A 62-year-old Caucasian male presented to our office with concerns about his changing vision. Years before, he had a melanoma in his right eye, which was irradiated and treated with plaque therapy. He noted gradually changing vision in both eyes, and that prompted him to see another optometrist in the area earlier, but that doctor said that he “had too many things going on” and referred the case to a glaucoma surgeon. The patient found his way to me first, and it’s a good thing he did because, despite the many factors complicating his glaucoma, he wasn’t yet a surgical patient—so why send him to a surgeon?
In our last installment of this column, we presented the evidence base and theoretical foundation for our approach to prescribing for young children. Now, we give an example to illustrate the points we have covered thus far to help you put them into practice.

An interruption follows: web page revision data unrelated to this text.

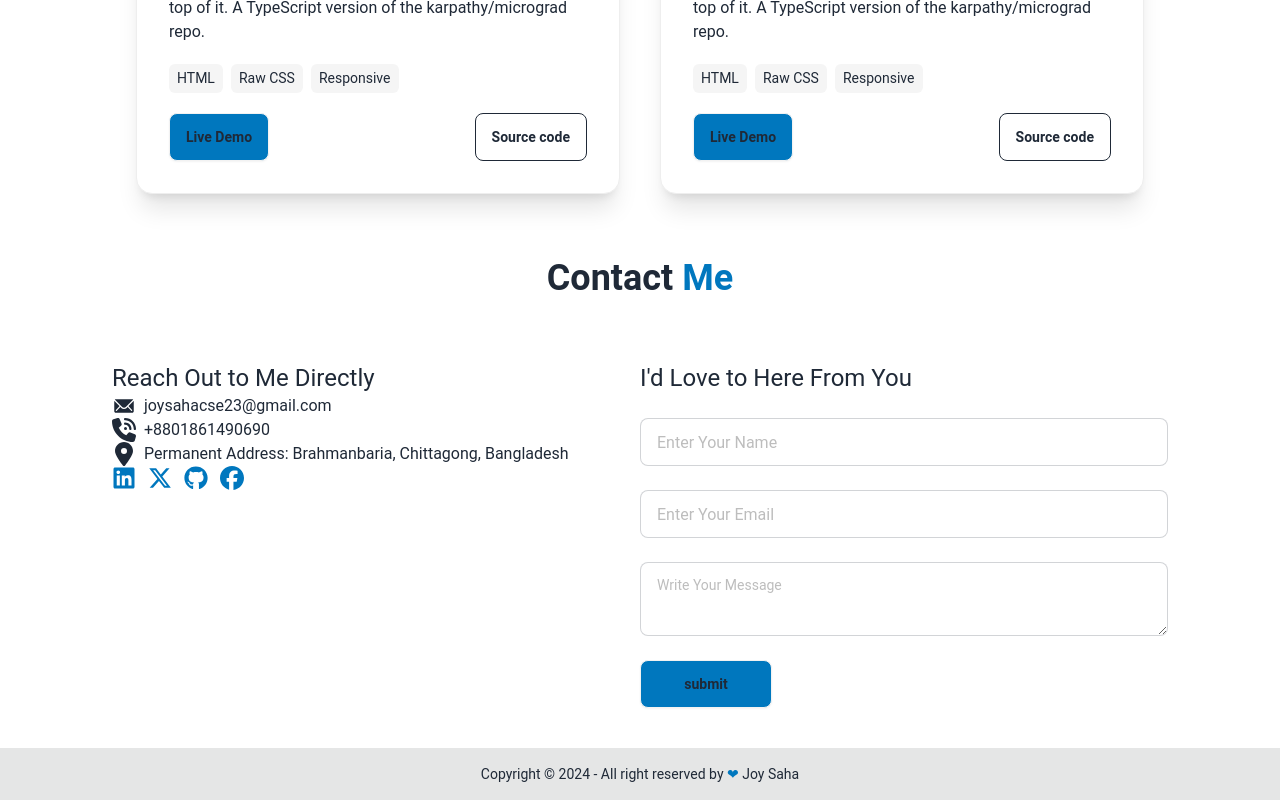
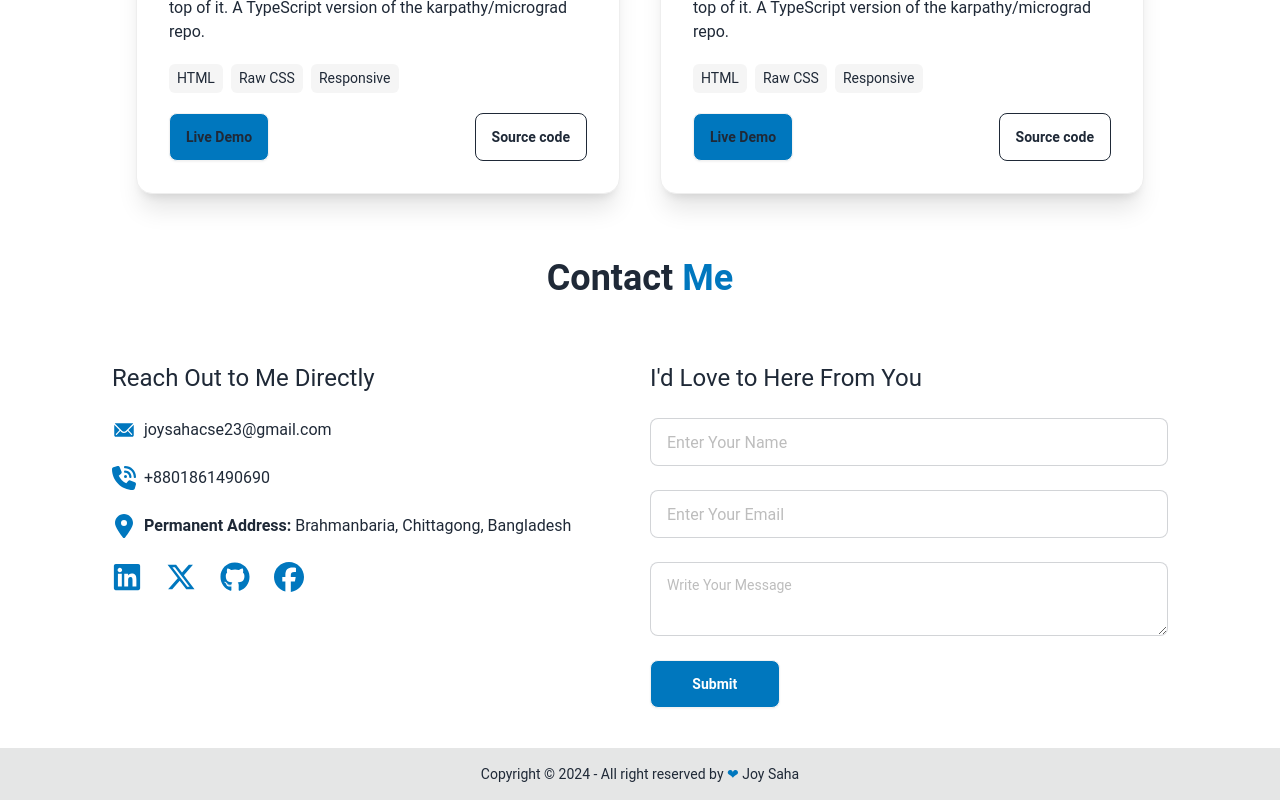
Before and after one commit to joysaha023/joy-saha-devs-profile, a React (Vite) app: page / in a window 1280 px wide. Shown: the part 2133-2933 px from the top of the page. Built offline with nearby package versions, Linux system fonts and the light colour scheme.

Commit message:
contact form design modified

```diff
--- a/src/Components/Contact/Contact.jsx
+++ b/src/Components/Contact/Contact.jsx
@@ -8,26 +8,26 @@ const Contact = () => {
       <h2 className="text-4xl my-16 font-bold text-center">
         Contact <span className="text-[#0077be]">Me</span>
       </h2>
-      <div className="flex flex-col md:flex-row  px-10">
-        <div className="flex-1">
+      <div className="flex flex-col-reverse md:flex-row px-5 gap-5  md:px-10">
+        <div className="flex-1 space-y-6">
           <h2 className="text-2xl">Reach Out to Me Directly</h2>
-          <div className="flex items-center gap-2">
-            <IoIosMail className="text-2xl " />
+          <a href="mailto: joysahacse23@gmail.com" className="flex hover:text-gray-500 items-center gap-2">
+            <IoIosMail className="text-2xl text-[#0077be]" />
             <p>joysahacse23@gmail.com</p>
-          </div>
-          <div className="flex items-center gap-2">
-            <FaPhoneVolume className="text-2xl " />
+          </a>
+          <a href="tel:+8801861490690" className="flex hover:text-gray-500 items-center gap-2">
+            <FaPhoneVolume className="text-2xl text-[#0077be]" />
             <p>+8801861490690</p>
-          </div>
-          <div className="flex items-center gap-2">
-            <FaLocationDot className="text-2xl " />
-            <p>Permanent Address: Brahmanbaria, Chittagong, Bangladesh</p>
-          </div>
-          <div className="flex items-center gap-3 text-2xl text-[#0077be]">
-            <a href="https://www.linkedin.com/in/joysaha23/" target="blank"><FaLinkedin /></a>
-            <a href="https://twitter.com/joysaha023" target="blank"><FaXTwitter /></a>
-            <a href="https://github.com/joysaha023" target="blank"><FaGithub /></a>
-            <a href="https://www.facebook.com/joysaha23" target="blank"><FaFacebook /></a>
+          </a>
+          <a target="blank" href="https://www.google.com/maps/place/Brahmanbaria+District/@23.9411127,91.0253057,10z/data=!3m1!4b1!4m6!3m5!1s0x375410a874799185:0xaf4b58f0925d6a00!8m2!3d23.9608181!4d91.1115014!16zL20vMDZ6MHR5?entry=ttu" className="flex hover:text-gray-500 items-center gap-2">
+            <FaLocationDot className="text-2xl text-[#0077be]" />
+            <p><span className="font-semibold">Permanent Address:</span> Brahmanbaria, Chittagong, Bangladesh</p>
+          </a>
+          <div className="flex items-center gap-6 text-3xl text-[#0077be]">
+            <a className="hover:text-gray-500" href="https://www.linkedin.com/in/joysaha23/" target="blank"><FaLinkedin /></a>
+            <a className="hover:text-gray-500" href="https://twitter.com/joysaha023" target="blank"><FaXTwitter /></a>
+            <a className="hover:text-gray-500" href="https://github.com/joysaha023" target="blank"><FaGithub /></a>
+            <a className="hover:text-gray-500" href="https://www.facebook.com/joysaha23" target="blank"><FaFacebook /></a>
           </div>
         </div>
         <div className="flex-1 space-y-6">
@@ -47,7 +47,7 @@ const Contact = () => {
               className="textarea textarea-bordered"
               placeholder="Write Your Message"
             ></textarea>
-            <input type="submit" value="submit" className="btn bg-[#0077be] w-1/4" />
+            <input type="submit" value="Submit" className="btn text-white hover:text-black bg-[#0077be] w-1/4" />
           </form>
         </div>
       </div>
```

As technology for retinal imaging improves, the very nature of the retinal exam continues to change. While the standard of care remains the dilated eye examination to assess retinal health, better image capture technology and even the advent of artificial and augmented intelligence are changing the way optometrists approach diagnostic testing for retinal conditions.
You’ve taken the kids for their checkups and scheduled your parents’ doctor visits. You even went along to make sure they understand what was happening.
Nikki Iravani, OD, is always on the lookout for a great marketing tip.
Nine women ODs were honored during the fourth annual Theia Awards of Excellence from Women In Optometry magazine.